**Version comparison data:**
··········

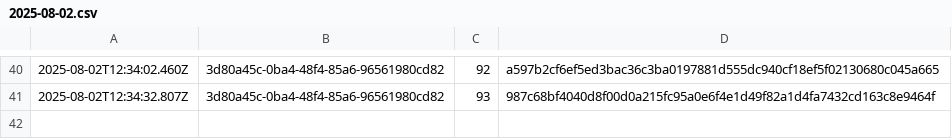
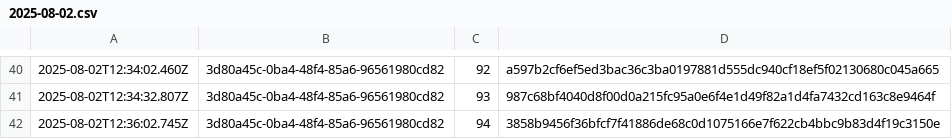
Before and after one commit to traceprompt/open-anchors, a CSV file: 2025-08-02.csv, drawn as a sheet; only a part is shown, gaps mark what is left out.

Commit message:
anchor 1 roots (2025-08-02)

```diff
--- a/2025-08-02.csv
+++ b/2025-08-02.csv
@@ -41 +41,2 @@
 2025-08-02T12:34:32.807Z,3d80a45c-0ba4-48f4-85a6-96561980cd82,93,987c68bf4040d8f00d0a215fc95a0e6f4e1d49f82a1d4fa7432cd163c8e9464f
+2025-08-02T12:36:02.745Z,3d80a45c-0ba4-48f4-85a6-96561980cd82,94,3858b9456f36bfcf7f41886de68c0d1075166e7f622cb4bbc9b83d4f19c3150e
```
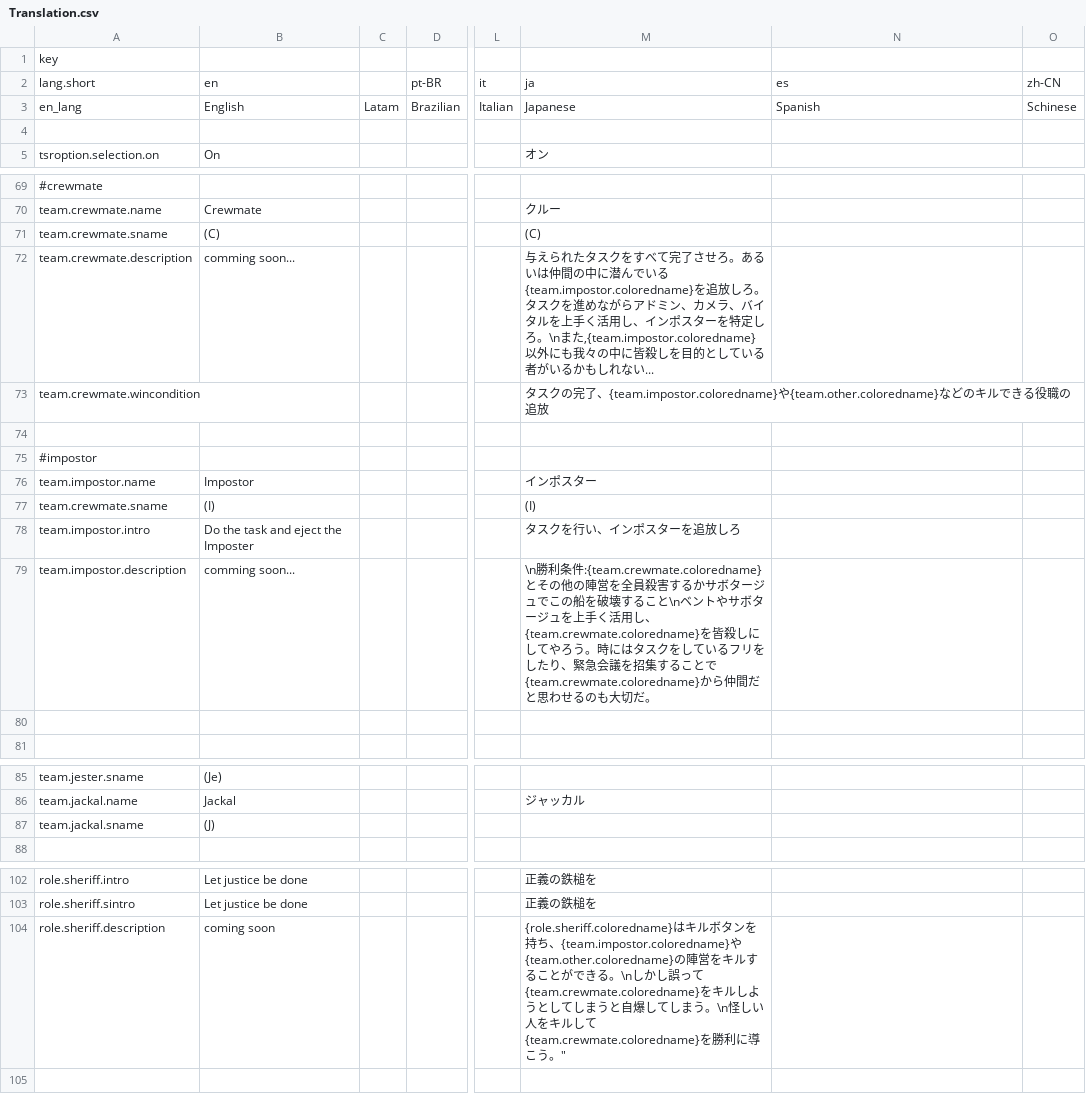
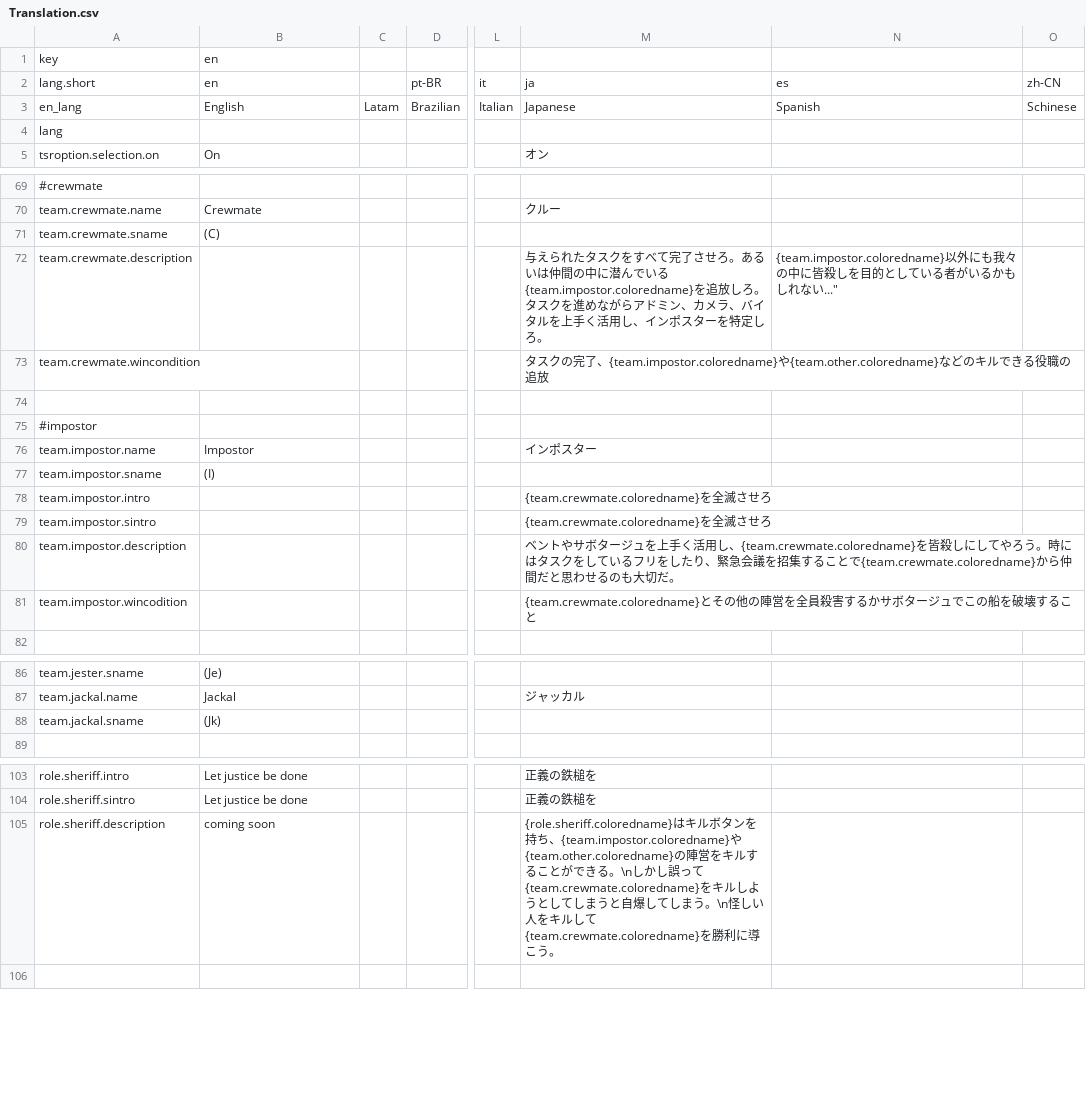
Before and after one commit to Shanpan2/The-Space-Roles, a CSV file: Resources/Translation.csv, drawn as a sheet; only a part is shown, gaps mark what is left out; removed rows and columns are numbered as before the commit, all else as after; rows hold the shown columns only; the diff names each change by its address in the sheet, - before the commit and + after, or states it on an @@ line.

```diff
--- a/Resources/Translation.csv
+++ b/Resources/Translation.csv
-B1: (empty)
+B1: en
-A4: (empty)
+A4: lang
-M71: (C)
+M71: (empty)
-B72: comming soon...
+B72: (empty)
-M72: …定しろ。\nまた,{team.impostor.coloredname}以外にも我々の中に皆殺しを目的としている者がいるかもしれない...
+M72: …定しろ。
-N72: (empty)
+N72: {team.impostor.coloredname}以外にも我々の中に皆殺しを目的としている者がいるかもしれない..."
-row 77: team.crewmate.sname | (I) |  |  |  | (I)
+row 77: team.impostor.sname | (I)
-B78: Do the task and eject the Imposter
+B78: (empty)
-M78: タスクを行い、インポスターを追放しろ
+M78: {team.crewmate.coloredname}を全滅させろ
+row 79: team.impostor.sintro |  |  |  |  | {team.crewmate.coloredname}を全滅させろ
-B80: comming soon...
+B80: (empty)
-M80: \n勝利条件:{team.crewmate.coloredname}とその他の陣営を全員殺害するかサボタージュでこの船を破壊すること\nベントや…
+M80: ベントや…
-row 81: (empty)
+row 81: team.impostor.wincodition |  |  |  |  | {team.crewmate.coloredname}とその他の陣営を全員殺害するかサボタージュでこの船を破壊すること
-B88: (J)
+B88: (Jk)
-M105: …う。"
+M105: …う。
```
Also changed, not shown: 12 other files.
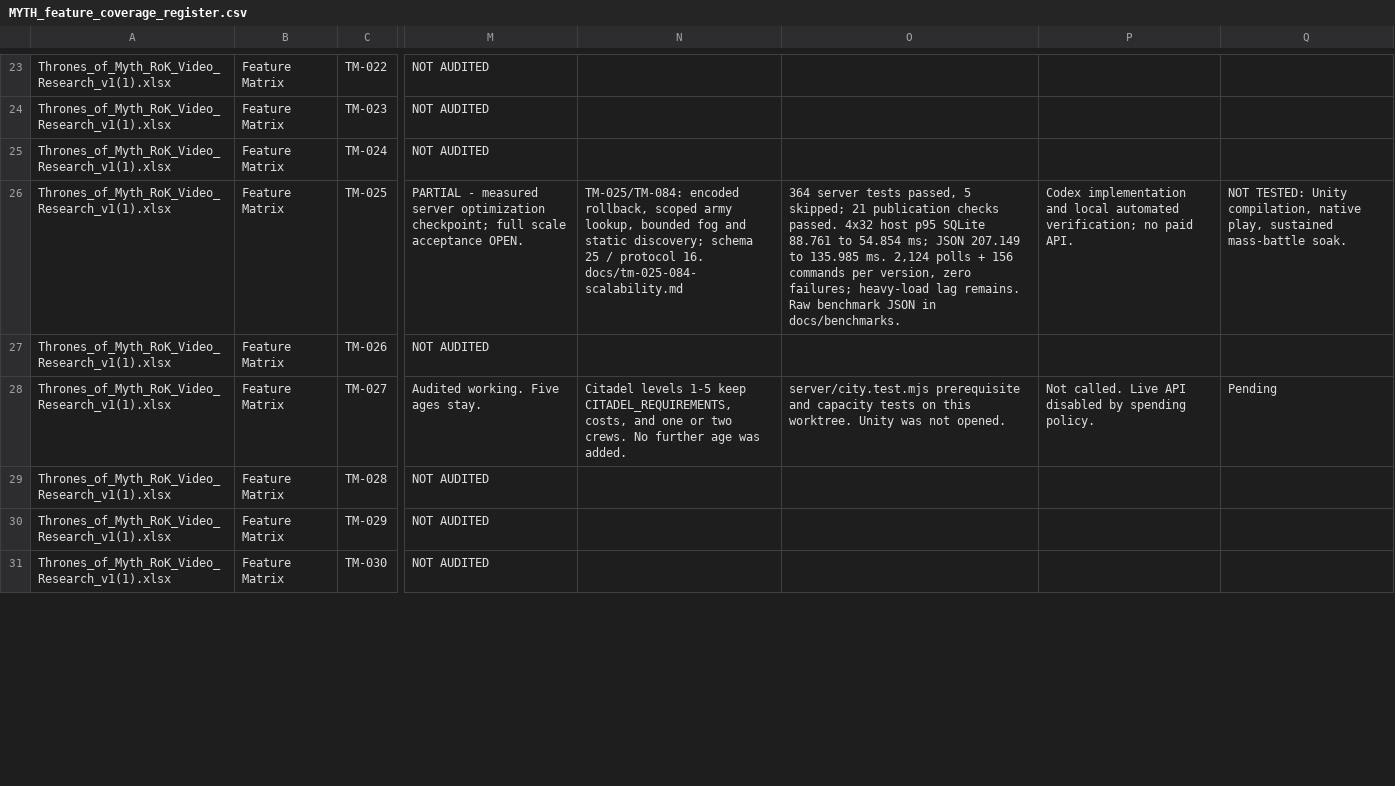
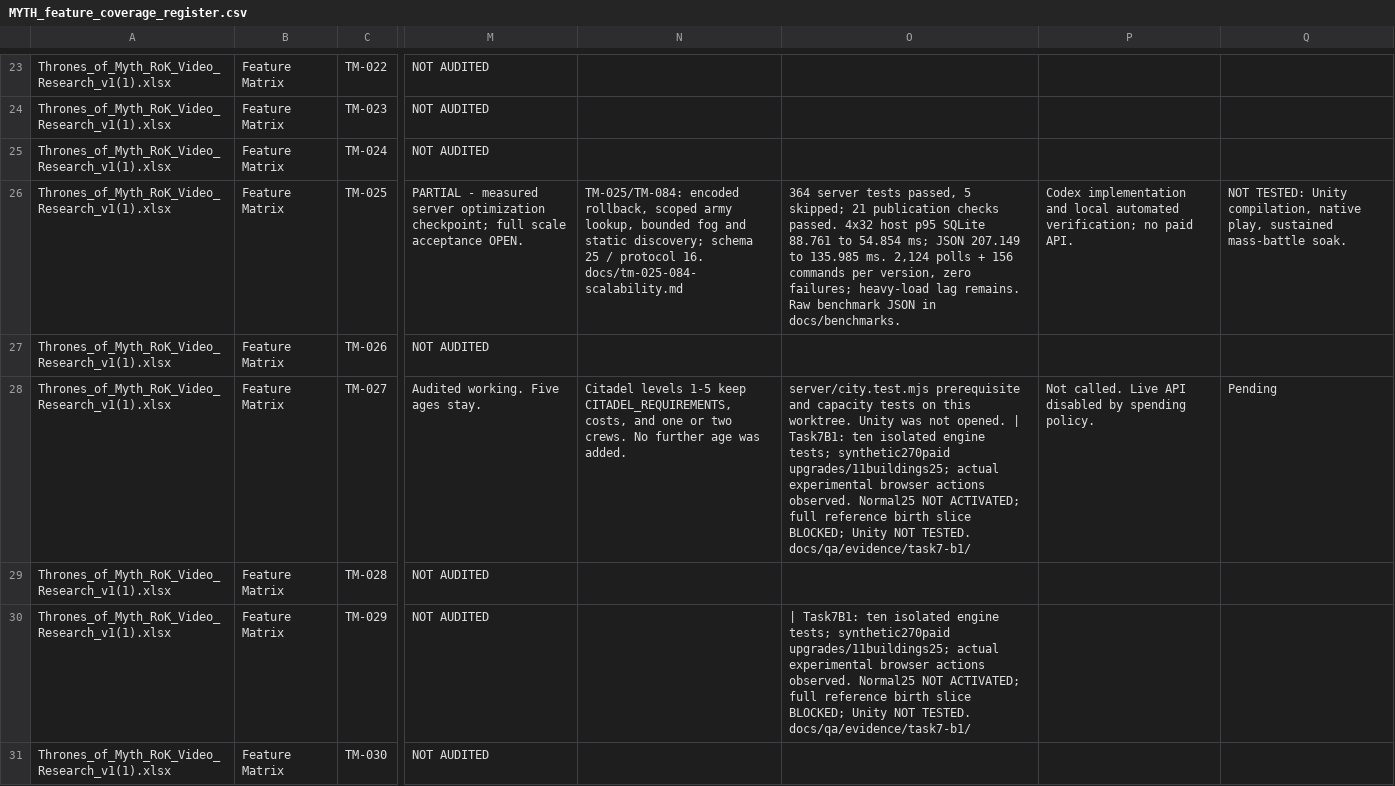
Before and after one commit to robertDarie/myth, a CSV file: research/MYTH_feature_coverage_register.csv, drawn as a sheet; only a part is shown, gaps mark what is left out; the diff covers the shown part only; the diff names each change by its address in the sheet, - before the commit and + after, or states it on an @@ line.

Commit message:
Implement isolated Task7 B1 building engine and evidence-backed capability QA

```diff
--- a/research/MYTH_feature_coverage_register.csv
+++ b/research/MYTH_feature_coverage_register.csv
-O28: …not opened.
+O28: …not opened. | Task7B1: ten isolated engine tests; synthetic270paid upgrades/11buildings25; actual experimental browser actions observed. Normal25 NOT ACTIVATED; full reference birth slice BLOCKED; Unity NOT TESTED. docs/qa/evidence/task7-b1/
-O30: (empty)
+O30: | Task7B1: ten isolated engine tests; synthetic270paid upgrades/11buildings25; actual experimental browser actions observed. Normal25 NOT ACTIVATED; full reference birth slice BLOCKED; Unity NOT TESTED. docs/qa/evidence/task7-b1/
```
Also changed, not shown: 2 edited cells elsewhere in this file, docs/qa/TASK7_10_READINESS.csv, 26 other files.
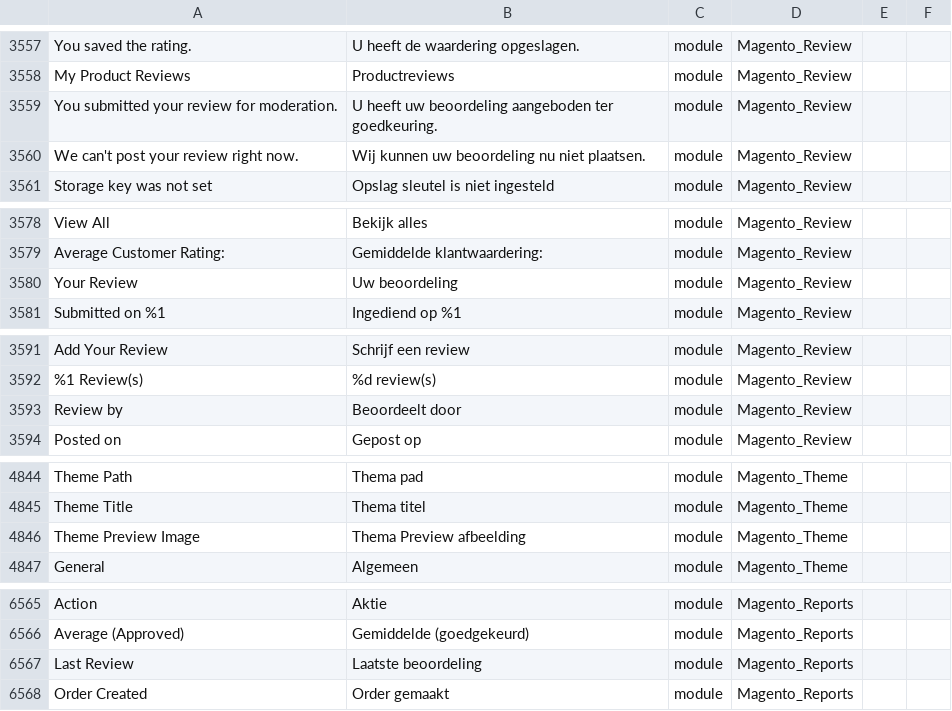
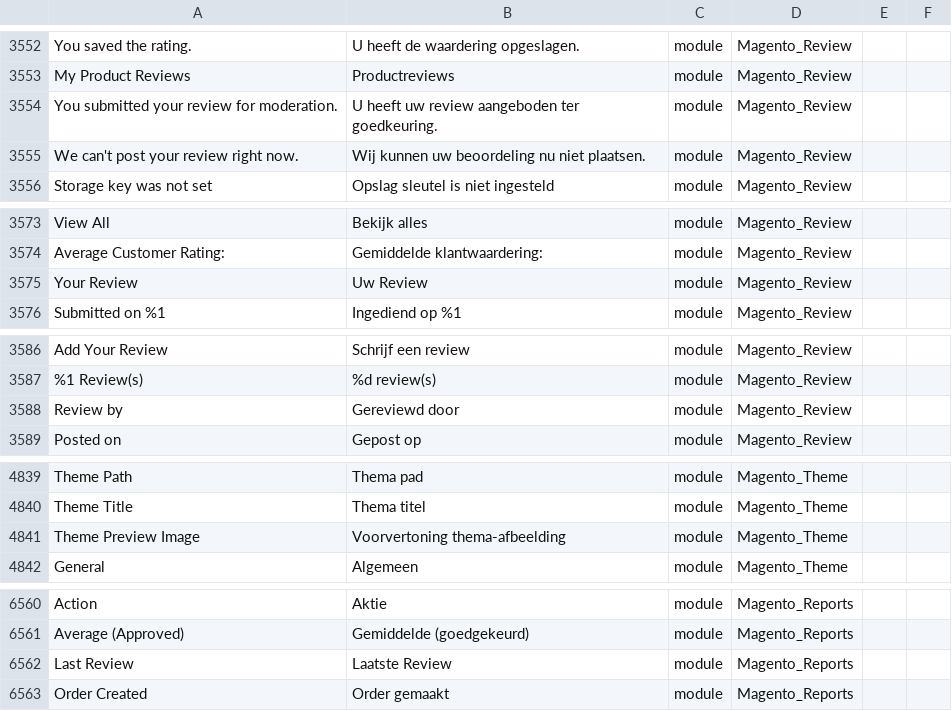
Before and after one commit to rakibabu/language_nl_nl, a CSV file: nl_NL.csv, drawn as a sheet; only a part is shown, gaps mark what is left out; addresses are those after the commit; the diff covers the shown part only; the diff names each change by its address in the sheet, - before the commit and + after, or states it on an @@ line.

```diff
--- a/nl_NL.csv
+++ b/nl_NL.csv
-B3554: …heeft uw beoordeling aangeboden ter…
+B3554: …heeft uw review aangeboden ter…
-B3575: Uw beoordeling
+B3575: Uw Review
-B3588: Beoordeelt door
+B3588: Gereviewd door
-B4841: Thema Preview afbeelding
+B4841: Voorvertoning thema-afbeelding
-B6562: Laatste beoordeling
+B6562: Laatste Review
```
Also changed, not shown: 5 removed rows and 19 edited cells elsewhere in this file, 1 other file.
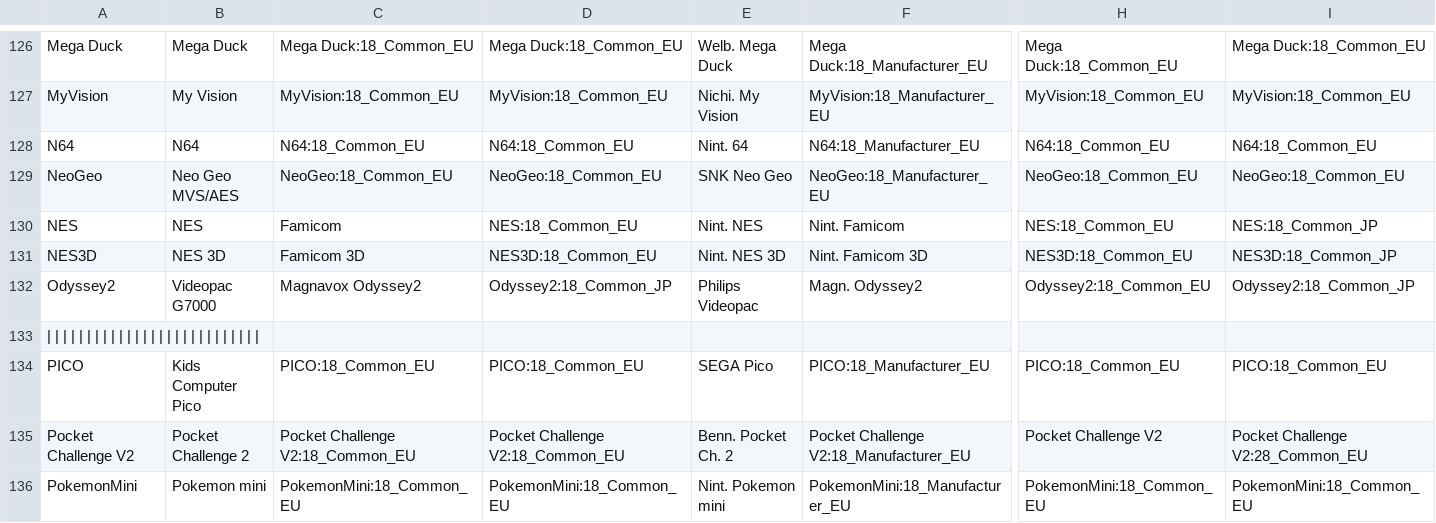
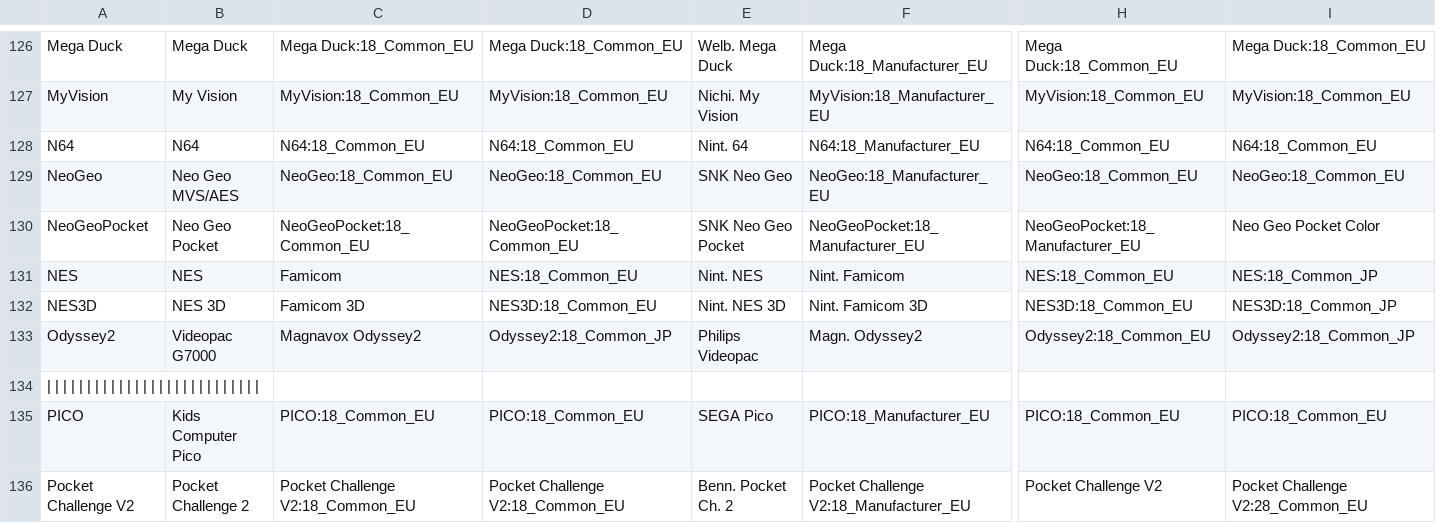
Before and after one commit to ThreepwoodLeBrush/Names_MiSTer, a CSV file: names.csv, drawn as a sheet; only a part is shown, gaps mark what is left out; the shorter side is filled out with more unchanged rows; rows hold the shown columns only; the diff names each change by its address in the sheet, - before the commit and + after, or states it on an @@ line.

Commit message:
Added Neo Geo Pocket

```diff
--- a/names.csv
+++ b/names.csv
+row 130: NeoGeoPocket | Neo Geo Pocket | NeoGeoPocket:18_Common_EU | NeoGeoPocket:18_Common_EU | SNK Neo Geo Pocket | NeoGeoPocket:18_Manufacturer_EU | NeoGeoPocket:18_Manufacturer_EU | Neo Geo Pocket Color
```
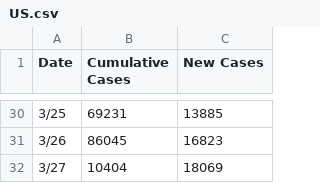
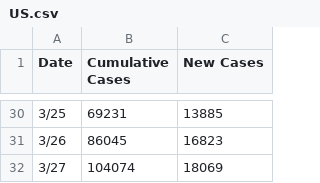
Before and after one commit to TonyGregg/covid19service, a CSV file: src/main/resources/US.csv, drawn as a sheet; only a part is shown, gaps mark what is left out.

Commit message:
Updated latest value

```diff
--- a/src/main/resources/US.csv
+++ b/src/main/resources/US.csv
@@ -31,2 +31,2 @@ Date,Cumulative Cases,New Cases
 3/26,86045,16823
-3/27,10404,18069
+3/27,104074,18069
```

··········

**ASSIGNMENT:**
Will you return exactly the lines above from the one with "Before and after one commit to Shanpan2/The-Space-Roles, a" down to the one with "Also changed, not shown: 12 other files.", counting both as part of the range?

**ANSWER SPACE:**
Before and after one commit to Shanpan2/The-Space-Roles, a CSV file: Resources/Translation.csv, drawn as a sheet; only a part is shown, gaps mark what is left out; removed rows and columns are numbered as before the commit, all else as after; rows hold the shown columns only; the diff names each change by its address in the sheet, - before the commit and + after, or states it on an @@ line.

```diff
--- a/Resources/Translation.csv
+++ b/Resources/Translation.csv
-B1: (empty)
+B1: en
-A4: (empty)
+A4: lang
-M71: (C)
+M71: (empty)
-B72: comming soon...
+B72: (empty)
-M72: …定しろ。\nまた,{team.impostor.coloredname}以外にも我々の中に皆殺しを目的としている者がいるかもしれない...
+M72: …定しろ。
-N72: (empty)
+N72: {team.impostor.coloredname}以外にも我々の中に皆殺しを目的としている者がいるかもしれない..."
-row 77: team.crewmate.sname | (I) |  |  |  | (I)
+row 77: team.impostor.sname | (I)
-B78: Do the task and eject the Imposter
+B78: (empty)
-M78: タスクを行い、インポスターを追放しろ
+M78: {team.crewmate.coloredname}を全滅させろ
+row 79: team.impostor.sintro |  |  |  |  | {team.crewmate.coloredname}を全滅させろ
-B80: comming soon...
+B80: (empty)
-M80: \n勝利条件:{team.crewmate.coloredname}とその他の陣営を全員殺害するかサボタージュでこの船を破壊すること\nベントや…
+M80: ベントや…
-row 81: (empty)
+row 81: team.impostor.wincodition |  |  |  |  | {team.crewmate.coloredname}とその他の陣営を全員殺害するかサボタージュでこの船を破壊すること
-B88: (J)
+B88: (Jk)
-M105: …う。"
+M105: …う。
```
Also changed, not shown: 12 other files.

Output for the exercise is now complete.